What is being asked:
Restate each of the lines given below, word for word.

Data shown:
※
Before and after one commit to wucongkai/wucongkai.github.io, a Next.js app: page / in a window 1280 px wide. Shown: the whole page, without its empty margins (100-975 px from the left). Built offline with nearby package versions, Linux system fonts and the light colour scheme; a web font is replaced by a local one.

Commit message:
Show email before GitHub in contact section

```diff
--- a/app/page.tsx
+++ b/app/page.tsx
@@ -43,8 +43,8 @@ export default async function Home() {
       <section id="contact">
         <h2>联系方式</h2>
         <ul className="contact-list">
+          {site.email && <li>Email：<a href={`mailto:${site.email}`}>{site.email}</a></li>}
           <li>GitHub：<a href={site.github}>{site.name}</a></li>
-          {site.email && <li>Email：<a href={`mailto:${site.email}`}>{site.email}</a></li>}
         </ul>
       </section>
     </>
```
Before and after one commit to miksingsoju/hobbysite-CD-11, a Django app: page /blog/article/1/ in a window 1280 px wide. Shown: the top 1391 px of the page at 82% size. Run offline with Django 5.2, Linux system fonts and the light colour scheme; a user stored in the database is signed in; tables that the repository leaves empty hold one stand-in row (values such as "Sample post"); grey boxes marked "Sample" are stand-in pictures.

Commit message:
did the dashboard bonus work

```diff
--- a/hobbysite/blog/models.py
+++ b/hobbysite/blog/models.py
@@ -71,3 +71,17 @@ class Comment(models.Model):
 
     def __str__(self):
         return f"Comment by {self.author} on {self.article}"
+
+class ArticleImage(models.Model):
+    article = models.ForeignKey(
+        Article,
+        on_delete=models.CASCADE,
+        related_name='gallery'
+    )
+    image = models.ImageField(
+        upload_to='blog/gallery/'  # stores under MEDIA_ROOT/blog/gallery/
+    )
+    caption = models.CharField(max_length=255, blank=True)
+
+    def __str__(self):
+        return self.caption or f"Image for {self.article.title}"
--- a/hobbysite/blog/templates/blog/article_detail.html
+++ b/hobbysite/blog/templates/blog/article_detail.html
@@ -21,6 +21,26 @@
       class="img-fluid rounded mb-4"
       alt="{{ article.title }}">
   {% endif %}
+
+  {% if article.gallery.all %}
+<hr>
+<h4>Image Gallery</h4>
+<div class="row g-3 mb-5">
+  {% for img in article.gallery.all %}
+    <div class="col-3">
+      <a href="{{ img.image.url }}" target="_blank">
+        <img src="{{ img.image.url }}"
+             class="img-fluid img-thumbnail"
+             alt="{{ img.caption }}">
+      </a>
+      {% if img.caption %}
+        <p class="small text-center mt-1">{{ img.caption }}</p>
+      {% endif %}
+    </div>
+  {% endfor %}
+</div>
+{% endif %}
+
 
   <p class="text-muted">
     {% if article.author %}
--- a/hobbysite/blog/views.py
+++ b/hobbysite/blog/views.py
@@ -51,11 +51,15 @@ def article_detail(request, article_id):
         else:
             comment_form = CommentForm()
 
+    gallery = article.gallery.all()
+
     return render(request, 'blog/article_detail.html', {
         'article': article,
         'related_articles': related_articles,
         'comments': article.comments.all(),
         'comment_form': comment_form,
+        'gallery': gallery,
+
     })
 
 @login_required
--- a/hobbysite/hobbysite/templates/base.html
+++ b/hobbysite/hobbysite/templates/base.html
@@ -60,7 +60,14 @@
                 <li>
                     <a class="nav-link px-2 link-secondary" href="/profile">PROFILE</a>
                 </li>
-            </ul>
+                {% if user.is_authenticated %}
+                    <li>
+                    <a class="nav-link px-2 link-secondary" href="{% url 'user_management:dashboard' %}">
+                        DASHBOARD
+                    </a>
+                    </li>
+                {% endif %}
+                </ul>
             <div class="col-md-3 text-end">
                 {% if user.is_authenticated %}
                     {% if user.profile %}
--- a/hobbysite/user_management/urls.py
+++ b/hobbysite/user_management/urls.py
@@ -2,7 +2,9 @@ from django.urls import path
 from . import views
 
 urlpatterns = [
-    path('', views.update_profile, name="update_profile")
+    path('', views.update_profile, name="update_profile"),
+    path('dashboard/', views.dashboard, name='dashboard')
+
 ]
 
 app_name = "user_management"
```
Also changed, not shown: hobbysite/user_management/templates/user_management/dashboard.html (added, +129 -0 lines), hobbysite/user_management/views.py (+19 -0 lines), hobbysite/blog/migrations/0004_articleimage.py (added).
※
Your solution:
Before and after one commit to wucongkai/wucongkai.github.io, a Next.js app: page / in a window 1280 px wide. Shown: the whole page, without its empty margins (100-975 px from the left). Built offline with nearby package versions, Linux system fonts and the light colour scheme; a web font is replaced by a local one.

Commit message:
Show email before GitHub in contact section

```diff
--- a/app/page.tsx
+++ b/app/page.tsx
@@ -43,8 +43,8 @@ export default async function Home() {
       <section id="contact">
         <h2>联系方式</h2>
         <ul className="contact-list">
+          {site.email && <li>Email：<a href={`mailto:${site.email}`}>{site.email}</a></li>}
           <li>GitHub：<a href={site.github}>{site.name}</a></li>
-          {site.email && <li>Email：<a href={`mailto:${site.email}`}>{site.email}</a></li>}
         </ul>
       </section>
     </>
```
Before and after one commit to miksingsoju/hobbysite-CD-11, a Django app: page /blog/article/1/ in a window 1280 px wide. Shown: the top 1391 px of the page at 82% size. Run offline with Django 5.2, Linux system fonts and the light colour scheme; a user stored in the database is signed in; tables that the repository leaves empty hold one stand-in row (values such as "Sample post"); grey boxes marked "Sample" are stand-in pictures.

Commit message:
did the dashboard bonus work

```diff
--- a/hobbysite/blog/models.py
+++ b/hobbysite/blog/models.py
@@ -71,3 +71,17 @@ class Comment(models.Model):
 
     def __str__(self):
         return f"Comment by {self.author} on {self.article}"
+
+class ArticleImage(models.Model):
+    article = models.ForeignKey(
+        Article,
+        on_delete=models.CASCADE,
+        related_name='gallery'
+    )
+    image = models.ImageField(
+        upload_to='blog/gallery/'  # stores under MEDIA_ROOT/blog/gallery/
+    )
+    caption = models.CharField(max_length=255, blank=True)
+
+    def __str__(self):
+        return self.caption or f"Image for {self.article.title}"
--- a/hobbysite/blog/templates/blog/article_detail.html
+++ b/hobbysite/blog/templates/blog/article_detail.html
@@ -21,6 +21,26 @@
       class="img-fluid rounded mb-4"
       alt="{{ article.title }}">
   {% endif %}
+
+  {% if article.gallery.all %}
+<hr>
+<h4>Image Gallery</h4>
+<div class="row g-3 mb-5">
+  {% for img in article.gallery.all %}
+    <div class="col-3">
+      <a href="{{ img.image.url }}" target="_blank">
+        <img src="{{ img.image.url }}"
+             class="img-fluid img-thumbnail"
+             alt="{{ img.caption }}">
+      </a>
+      {% if img.caption %}
+        <p class="small text-center mt-1">{{ img.caption }}</p>
+      {% endif %}
+    </div>
+  {% endfor %}
+</div>
+{% endif %}
+
 
   <p class="text-muted">
     {% if article.author %}
--- a/hobbysite/blog/views.py
+++ b/hobbysite/blog/views.py
@@ -51,11 +51,15 @@ def article_detail(request, article_id):
         else:
             comment_form = CommentForm()
 
+    gallery = article.gallery.all()
+
     return render(request, 'blog/article_detail.html', {
         'article': article,
         'related_articles': related_articles,
         'comments': article.comments.all(),
         'comment_form': comment_form,
+        'gallery': gallery,
+
     })
 
 @login_required
--- a/hobbysite/hobbysite/templates/base.html
+++ b/hobbysite/hobbysite/templates/base.html
@@ -60,7 +60,14 @@
                 <li>
                     <a class="nav-link px-2 link-secondary" href="/profile">PROFILE</a>
                 </li>
-            </ul>
+                {% if user.is_authenticated %}
+                    <li>
+                    <a class="nav-link px-2 link-secondary" href="{% url 'user_management:dashboard' %}">
+                        DASHBOARD
+                    </a>
+                    </li>
+                {% endif %}
+                </ul>
             <div class="col-md-3 text-end">
                 {% if user.is_authenticated %}
                     {% if user.profile %}
--- a/hobbysite/user_management/urls.py
+++ b/hobbysite/user_management/urls.py
@@ -2,7 +2,9 @@ from django.urls import path
 from . import views
 
 urlpatterns = [
-    path('', views.update_profile, name="update_profile")
+    path('', views.update_profile, name="update_profile"),
+    path('dashboard/', views.dashboard, name='dashboard')
+
 ]
 
 app_name = "user_management"
```
Also changed, not shown: hobbysite/user_management/templates/user_management/dashboard.html (added, +129 -0 lines), hobbysite/user_management/views.py (+19 -0 lines), hobbysite/blog/migrations/0004_articleimage.py (added).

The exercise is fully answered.